• _ACTION ITEM_
Please state the number of lines in the listing that contain the word "subprocess", and nothing else.
___
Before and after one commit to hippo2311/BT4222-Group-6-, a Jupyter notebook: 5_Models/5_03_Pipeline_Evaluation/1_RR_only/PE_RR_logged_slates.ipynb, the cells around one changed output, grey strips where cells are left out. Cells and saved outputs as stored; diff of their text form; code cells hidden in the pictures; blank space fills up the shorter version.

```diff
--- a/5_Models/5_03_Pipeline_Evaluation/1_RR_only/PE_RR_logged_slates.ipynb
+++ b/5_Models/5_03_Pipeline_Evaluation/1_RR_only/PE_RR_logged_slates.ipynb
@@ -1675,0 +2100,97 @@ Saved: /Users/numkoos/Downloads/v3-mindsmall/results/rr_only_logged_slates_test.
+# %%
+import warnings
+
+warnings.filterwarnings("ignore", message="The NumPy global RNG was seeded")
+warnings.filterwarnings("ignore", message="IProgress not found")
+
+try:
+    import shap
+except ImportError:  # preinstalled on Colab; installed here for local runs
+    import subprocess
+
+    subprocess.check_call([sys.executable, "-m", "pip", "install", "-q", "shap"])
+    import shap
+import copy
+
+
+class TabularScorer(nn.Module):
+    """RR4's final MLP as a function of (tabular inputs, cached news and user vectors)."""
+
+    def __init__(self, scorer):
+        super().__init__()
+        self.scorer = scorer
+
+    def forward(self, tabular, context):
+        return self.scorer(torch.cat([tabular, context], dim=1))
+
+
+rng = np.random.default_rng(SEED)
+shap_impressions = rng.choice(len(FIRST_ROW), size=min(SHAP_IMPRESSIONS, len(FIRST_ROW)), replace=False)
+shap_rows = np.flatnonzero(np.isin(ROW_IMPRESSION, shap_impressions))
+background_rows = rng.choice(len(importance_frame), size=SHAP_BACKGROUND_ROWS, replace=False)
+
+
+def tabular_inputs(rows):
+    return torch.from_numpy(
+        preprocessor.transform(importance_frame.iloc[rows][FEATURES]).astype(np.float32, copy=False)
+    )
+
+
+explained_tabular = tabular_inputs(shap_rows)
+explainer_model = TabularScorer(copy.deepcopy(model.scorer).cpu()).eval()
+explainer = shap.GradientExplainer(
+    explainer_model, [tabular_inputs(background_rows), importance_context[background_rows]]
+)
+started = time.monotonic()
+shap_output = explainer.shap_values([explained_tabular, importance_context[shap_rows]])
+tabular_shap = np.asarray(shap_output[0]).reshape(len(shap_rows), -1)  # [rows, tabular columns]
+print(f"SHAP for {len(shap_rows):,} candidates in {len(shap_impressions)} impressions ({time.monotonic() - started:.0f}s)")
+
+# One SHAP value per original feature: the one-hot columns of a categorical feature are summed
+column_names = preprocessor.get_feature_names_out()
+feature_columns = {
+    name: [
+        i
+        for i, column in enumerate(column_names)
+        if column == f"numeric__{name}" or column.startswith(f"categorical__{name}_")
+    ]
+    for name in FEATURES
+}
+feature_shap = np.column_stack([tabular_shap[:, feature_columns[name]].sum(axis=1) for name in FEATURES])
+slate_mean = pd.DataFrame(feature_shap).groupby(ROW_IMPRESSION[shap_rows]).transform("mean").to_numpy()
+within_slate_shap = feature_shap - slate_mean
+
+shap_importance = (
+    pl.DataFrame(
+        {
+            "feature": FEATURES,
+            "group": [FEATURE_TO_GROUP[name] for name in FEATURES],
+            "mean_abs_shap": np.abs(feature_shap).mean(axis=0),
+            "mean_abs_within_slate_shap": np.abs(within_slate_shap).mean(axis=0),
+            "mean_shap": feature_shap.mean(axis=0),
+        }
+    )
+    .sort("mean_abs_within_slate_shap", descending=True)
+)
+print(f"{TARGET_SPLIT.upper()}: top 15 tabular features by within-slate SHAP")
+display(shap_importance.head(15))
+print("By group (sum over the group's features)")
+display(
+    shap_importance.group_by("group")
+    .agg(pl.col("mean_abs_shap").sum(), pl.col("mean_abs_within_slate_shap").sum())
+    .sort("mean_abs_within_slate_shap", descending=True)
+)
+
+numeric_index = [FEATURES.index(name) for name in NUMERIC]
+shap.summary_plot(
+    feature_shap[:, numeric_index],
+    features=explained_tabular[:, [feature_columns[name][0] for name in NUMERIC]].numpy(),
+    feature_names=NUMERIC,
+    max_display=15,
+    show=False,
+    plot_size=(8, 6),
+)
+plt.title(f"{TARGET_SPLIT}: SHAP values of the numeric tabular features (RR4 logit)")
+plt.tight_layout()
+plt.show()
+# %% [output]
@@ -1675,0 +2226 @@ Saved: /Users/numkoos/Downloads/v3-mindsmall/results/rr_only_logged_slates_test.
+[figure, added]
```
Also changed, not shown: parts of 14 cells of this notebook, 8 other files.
___
• _SOLUTION TO THE PROBLEM_
2